When asked about his personal favorite location to find mushroom, Nauman is quick to the point. “Short answer is ‘In the woods,’” he says. “The truth is that morels are wherever you find them. I have seen morels growing through the dirt floor of a garage, through a crack in a cement driveway and even in the window well of a basement. But, if you want to find a lot of them, you’ll be near an elm tree that has died within the past five years; an ash tree, a tulip poplar, a cotton wood, or an ancient apple orchard. There are others too, but those are the most common.”

He is also quick to point out that getting out in the woods and hunting is more important than the specific spot, though local knowledge does play a part. He notes, “Finding morels is about 90% luck. The other 10% is knowing when and where to get lucky at.”

The other key factor is weather. There are as many theories of ideal mushroom growing weather conditions as there are mushroom hunters but Nauman is quite specific on the key triggers he uses when planning a hunt. “(I look for) overnight lows above 55 degrees,” he said, along with “daytime highs below 70 degrees. An inch of rain every three days.”

Nauman, based in central Illinois, will be in Indiana several times during the upcoming season. He recommends the Simply Music Simply Mushrooms Festival April 24-26 in Brown County, Indiana (see related article) as an excellent opportunity for novice mushroom hunters to learn from the experts.

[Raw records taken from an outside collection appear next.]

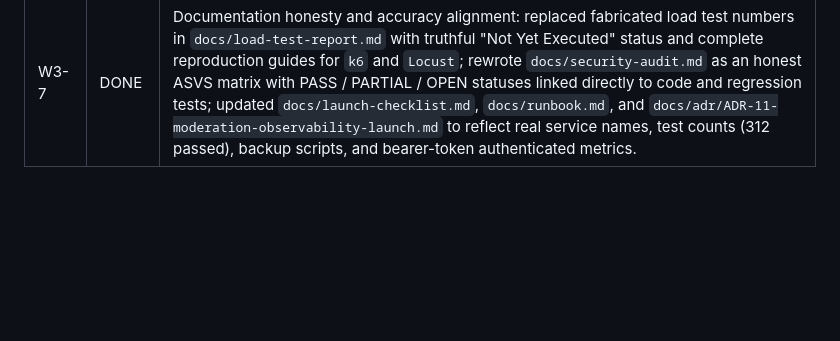
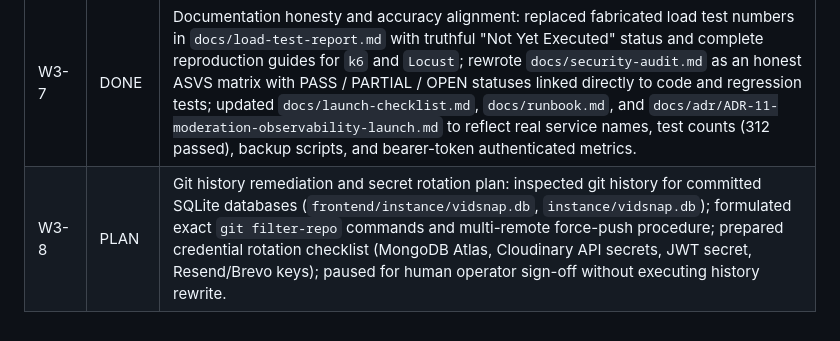
Before and after one commit to Ladnil03/Vidsnap-AI-reel-generator, a Markdown page: docs/PROGRESS.md, the part around the change. GitHub-like rendering; blank space fills up the shorter version.

Commit message:
docs: document W3-8 git history remediation and secret rotation plan

```diff
--- a/docs/PROGRESS.md
+++ b/docs/PROGRESS.md
@@ -38,3 +38,4 @@
 | W3-5 | DONE | Media worker pipeline resilience and test coverage (`backend/workers/media_worker.py`): verified success path and status progression to done; verified failure path with atomic token refund exactly once and duplicate skip; configured retry parameters (`max_tries=3`, `retry_delay=10`); verified storage key ownership re-check (IDOR defense); guaranteed scratchpad cleanup in `finally`; added FFmpeg lavfi 1-second sample video generator test. 6 tests in tests/unit/test_media_worker.py. |
 | W3-6 | DONE | Repo hygiene and configuration alignment: synchronized `render.yaml` with production env vars and added ARQ worker service; updated `run.py` entrypoint to `backend.app.main:app`; aligned `create_admin.py` with `backend.app` modules; synchronized `.env.example` with `backend/app/core/config.py`; dropped obsolete `version` tag from `docker-compose.yml`; portable OS-agnostic `Makefile`; removed dead `backend/_legacy` directory (verified 0 imports) and cleaned up `pyproject.toml`; rewrote `README.md` to truthfully describe modular architecture, ARQ worker, Next.js frontend, and local/docker workflows. |
 | W3-7 | DONE | Documentation honesty and accuracy alignment: replaced fabricated load test numbers in `docs/load-test-report.md` with truthful "Not Yet Executed" status and complete reproduction guides for `k6` and `Locust`; rewrote `docs/security-audit.md` as an honest ASVS matrix with PASS / PARTIAL / OPEN statuses linked directly to code and regression tests; updated `docs/launch-checklist.md`, `docs/runbook.md`, and `docs/adr/ADR-11-moderation-observability-launch.md` to reflect real service names, test counts (312 passed), backup scripts, and bearer-token authenticated metrics. |
+| W3-8 | PLAN | Git history remediation and secret rotation plan: inspected git history for committed SQLite databases (`frontend/instance/vidsnap.db`, `instance/vidsnap.db`); formulated exact `git filter-repo` commands and multi-remote force-push procedure; prepared credential rotation checklist (MongoDB Atlas, Cloudinary API secrets, JWT secret, Resend/Brevo keys); paused for human operator sign-off without executing history rewrite. |
```
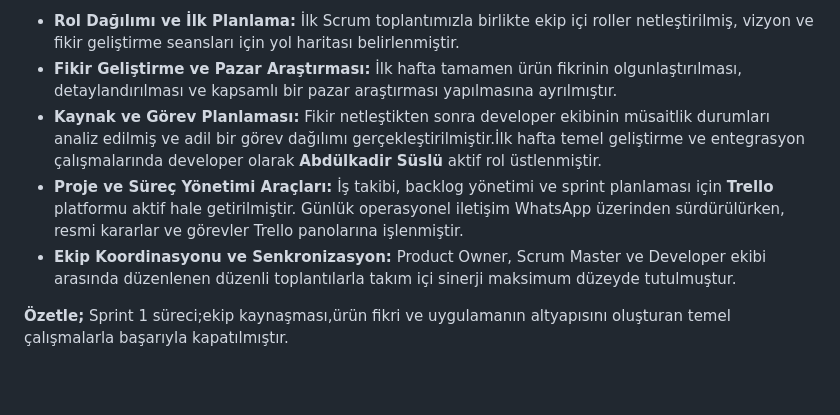
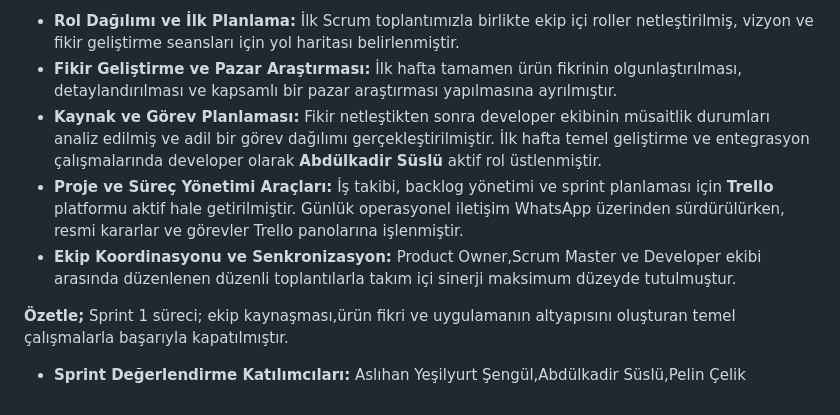
Before and after one commit to betulbilici/Grup_8-YZTABootcamp, a Markdown page: README.md, the part around one of its changes. GitHub-like rendering; folded sections open; blank space fills up the shorter version.

```diff
--- a/README.md
+++ b/README.md
@@ -150,8 +153,11 @@ Uygulamamız; özgeçmişleri ile gerçek mülakat beklentileri arasındaki boş
 
 * **Rol Dağılımı ve İlk Planlama:** İlk Scrum toplantımızla birlikte ekip içi roller netleştirilmiş, vizyon ve fikir geliştirme seansları için yol haritası belirlenmiştir.
 * **Fikir Geliştirme ve Pazar Araştırması:** İlk hafta tamamen ürün fikrinin olgunlaştırılması, detaylandırılması ve kapsamlı bir pazar araştırması yapılmasına ayrılmıştır.
-* **Kaynak ve Görev Planlaması:** Fikir netleştikten sonra developer ekibinin müsaitlik durumları analiz edilmiş ve adil bir görev dağılımı gerçekleştirilmiştir.İlk hafta temel geliştirme ve entegrasyon çalışmalarında developer olarak **Abdülkadir Süslü** aktif rol üstlenmiştir.
+* **Kaynak ve Görev Planlaması:** Fikir netleştikten sonra developer ekibinin müsaitlik durumları analiz edilmiş ve adil bir görev dağılımı gerçekleştirilmiştir. İlk hafta temel geliştirme ve entegrasyon çalışmalarında developer olarak **Abdülkadir Süslü** aktif rol üstlenmiştir.
 * **Proje ve Süreç Yönetimi Araçları:** İş takibi, backlog yönetimi ve sprint planlaması için **Trello** platformu aktif hale getirilmiştir. Günlük operasyonel iletişim WhatsApp üzerinden sürdürülürken, resmi kararlar ve görevler Trello panolarına işlenmiştir.
-* **Ekip Koordinasyonu ve Senkronizasyon:** Product Owner, Scrum Master ve Developer ekibi arasında düzenlenen düzenli toplantılarla takım içi sinerji maksimum düzeyde tutulmuştur.
+* **Ekip Koordinasyonu ve Senkronizasyon:** Product Owner,Scrum Master ve Developer ekibi arasında düzenlenen düzenli toplantılarla takım içi sinerji maksimum düzeyde tutulmuştur.
 
-**Özetle;** Sprint 1 süreci;ekip kaynaşması,ürün fikri ve uygulamanın altyapısını oluşturan temel çalışmalarla başarıyla kapatılmıştır.
+**Özetle;** Sprint 1 süreci; ekip kaynaşması,ürün fikri ve uygulamanın altyapısını oluşturan temel çalışmalarla başarıyla kapatılmıştır.
+
+* **Sprint Değerlendirme Katılımcıları:** Aslıhan Yeşilyurt Şengül,Abdülkadir Süslü,Pelin Çelik
+  </details>
```
Also changed, not shown: other parts of README.md (+7 -4 lines).
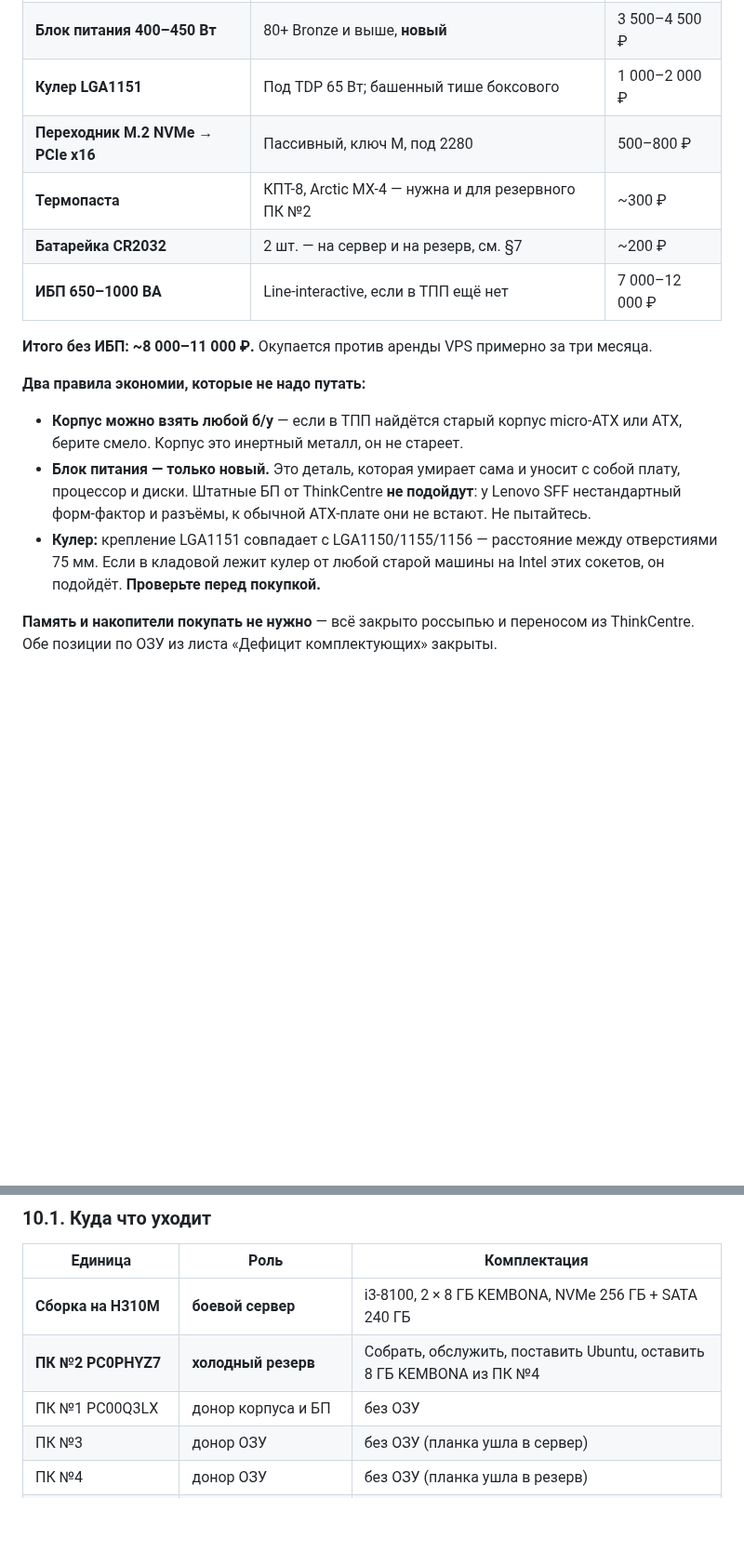
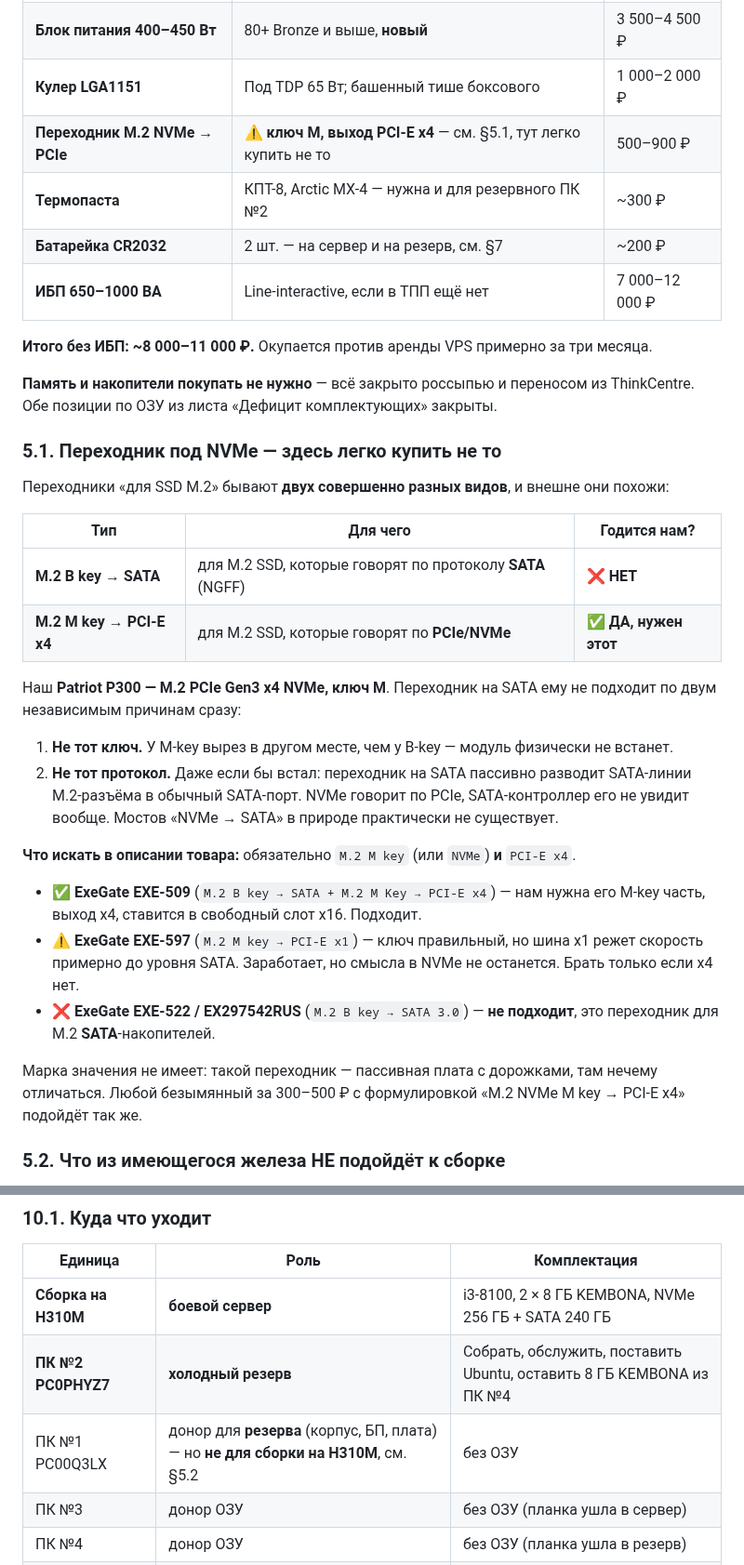
Before and after one commit to pan3v1n/navigator-719, a Markdown page: docs/HARDWARE_ONPREM.md, 2 parts joined by grey strips. Shown at 93% size. Rendered like a GitHub page; blank space fills up the shorter version.

Commit message:
docs(hardware): уточнены переходник под NVMe и несовместимость деталей Lenovo
По конкретным вопросам при закупке — обе ошибки стоят лишней поездки в магазин.

Переходник (новый §5.1): «переходник для SSD M.2» бывает двух разных видов.
Нужен M.2 M key -> PCI-E x4. ExeGate EXE-522 (EX297542RUS) НЕ подходит —
это M.2 B key -> SATA 3.0, под накопители с протоколом SATA. Patriot P300
это NVMe с ключом M: не совпадает ни вырез ключа, ни протокол, а мостов
NVMe->SATA практически не существует. Годные варианты: ExeGate EXE-509
(M key -> PCI-E x4) или любой безымянный с той же формулировкой; EXE-597
имеет правильный ключ, но шина x1 режет скорость до уровня SATA.

Несовместимость Lenovo (новый §5.2): от ThinkCentre к сборке на H310M не
подходит ни кулер (AM4 против LGA1151, разные крепления), ни корпус
(Lenovo SFF построен вокруг фирменной платы AM4P2MS), ни БП (нестандартные
форм-фактор и разъёмы). Забрать можно только SATA-кабели и винты.
Добавлена ловушка LGA775: 72 мм против 75 мм у LGA115x — глазом не отличить,
но кулер не сядет.

Строка ПК №1 в §10.1 исправлена: он донор для резервного ThinkCentre,
а не для сборки на H310M.

Co-Authored-By: Claude Opus 5 (1M context) <noreply@anthropic.com>
Claude-Session: https://claude.ai/code/session_01Y5cyBrCKbYzF5qB46u9seD

```diff
--- a/docs/HARDWARE_ONPREM.md
+++ b/docs/HARDWARE_ONPREM.md
@@ -271,23 +271,44 @@ NVMe-загрузку поддерживают, но конкретно эта
 | **Корпус micro-ATX** | Любой, лишь бы влезла плата 19.0 × 17.4 см и был продув | 2 500–4 000 ₽ |
 | **Блок питания 400–450 Вт** | 80+ Bronze и выше, **новый** | 3 500–4 500 ₽ |
 | **Кулер LGA1151** | Под TDP 65 Вт; башенный тише боксового | 1 000–2 000 ₽ |
-| **Переходник M.2 NVMe → PCIe x16** | Пассивный, ключ M, под 2280 | 500–800 ₽ |
+| **Переходник M.2 NVMe → PCIe** | ⚠️ **ключ M, выход PCI-E x4** — см. §5.1, тут легко купить не то | 500–900 ₽ |
 | **Термопаста** | КПТ-8, Arctic MX-4 — нужна и для резервного ПК №2 | ~300 ₽ |
 | **Батарейка CR2032** | 2 шт. — на сервер и на резерв, см. §7 | ~200 ₽ |
 | **ИБП 650–1000 ВА** | Line-interactive, если в ТПП ещё нет | 7 000–12 000 ₽ |
 
 **Итого без ИБП: ~8 000–11 000 ₽.** Окупается против аренды VPS примерно за три месяца.
 
-**Два правила экономии, которые не надо путать:**
-
-- **Корпус можно взять любой б/у** — если в ТПП найдётся старый корпус micro-ATX или ATX, берите
-  смело. Корпус это инертный металл, он не стареет.
-- **Блок питания — только новый.** Это деталь, которая умирает сама и уносит с собой плату,
-  процессор и диски. Штатные БП от ThinkCentre **не подойдут**: у Lenovo SFF нестандартный
-  форм-фактор и разъёмы, к обычной ATX-плате они не встают. Не пытайтесь.
-- **Кулер:** крепление LGA1151 совпадает с LGA1150/1155/1156 — расстояние между отверстиями 75 мм.
-  Если в кладовой лежит кулер от любой старой машины на Intel этих сокетов, он подойдёт.
-  **Проверьте перед покупкой.**
-
 **Память и накопители покупать не нужно** — всё закрыто россыпью и переносом из ThinkCentre.
 Обе позиции по ОЗУ из листа «Дефицит комплектующих» закрыты.
+
+### 5.1. Переходник под NVMe — здесь легко купить не то
+
+Переходники «для SSD M.2» бывают **двух совершенно разных видов**, и внешне они похожи:
+
+| Тип | Для чего | Годится нам? |
+|---|---|---|
+| **M.2 B key → SATA** | для M.2 SSD, которые говорят по протоколу **SATA** (NGFF) | ❌ **НЕТ** |
+| **M.2 M key → PCI-E x4** | для M.2 SSD, которые говорят по **PCIe/NVMe** | ✅ **ДА, нужен этот** |
+
+Наш **Patriot P300 — M.2 PCIe Gen3 x4 NVMe, ключ M**. Переходник на SATA ему не подходит по двум
+независимым причинам сразу:
+
+1. **Не тот ключ.** У M-key вырез в другом месте, чем у B-key — модуль физически не встанет.
+2. **Не тот протокол.** Даже если бы встал: переходник на SATA пассивно разводит SATA-линии
+   M.2-разъёма в обычный SATA-порт. NVMe говорит по PCIe, SATA-контроллер его не увидит вообще.
+   Мостов «NVMe → SATA» в природе практически не существует.
+
+**Что искать в описании товара:** обязательно `M.2 M key` (или `NVMe`) **и** `PCI-E x4`.
+
+- ✅ **ExeGate EXE-509** (`M.2 B key → SATA + M.2 M Key → PCI-E x4`) — нам нужна его M-key часть,
+  выход x4, ставится в свободный слот x16. Подходит.
+- ⚠️ **ExeGate EXE-597** (`M.2 M key → PCI-E x1`) — ключ правильный, но шина x1 режет скорость
+  примерно до уровня SATA. Заработает, но смысла в NVMe не останется. Брать только если x4 нет.
+- ❌ **ExeGate EXE-522 / EX297542RUS** (`M.2 B key → SATA 3.0`) — **не подходит**, это переходник
+  для M.2 **SATA**-накопителей.
+
+Марка значения не имеет: такой переходник — пассивная плата с дорожками, там нечему отличаться.
+Любой безымянный за 300–500 ₽ с формулировкой «M.2 NVMe M key → PCI-E x4» подойдёт так же.
+
+### 5.2. Что из имеющегося железа НЕ подойдёт к сборке
+
@@ -481,7 +522,7 @@ time docker compose run --rm app python scripts/load_kb.py
 |---|---|---|
 | **Сборка на H310M** | **боевой сервер** | i3-8100, 2 × 8 ГБ KEMBONA, NVMe 256 ГБ + SATA 240 ГБ |
 | **ПК №2 PC0PHYZ7** | **холодный резерв** | Собрать, обслужить, поставить Ubuntu, оставить 8 ГБ KEMBONA из ПК №4 |
-| ПК №1 PC00Q3LX | донор корпуса и БП | без ОЗУ |
+| ПК №1 PC00Q3LX | донор для **резерва** (корпус, БП, плата) — но **не для сборки на H310M**, см. §5.2 | без ОЗУ |
 | ПК №3 | донор ОЗУ | без ОЗУ (планка ушла в сервер) |
 | ПК №4 | донор ОЗУ | без ОЗУ (планка ушла в резерв) |
 | ПК №5, №6 | офисные места | по 8 ГБ COMPIT |
```
Also changed, not shown: other parts of docs/HARDWARE_ONPREM.md (+20 -0 lines).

He also noted that, as a last resort, “…for those who can’t find any, there is an auction of fresh morels at the Mansfield Mushroom Festival April 25 & 26 in Parke County, Indiana.”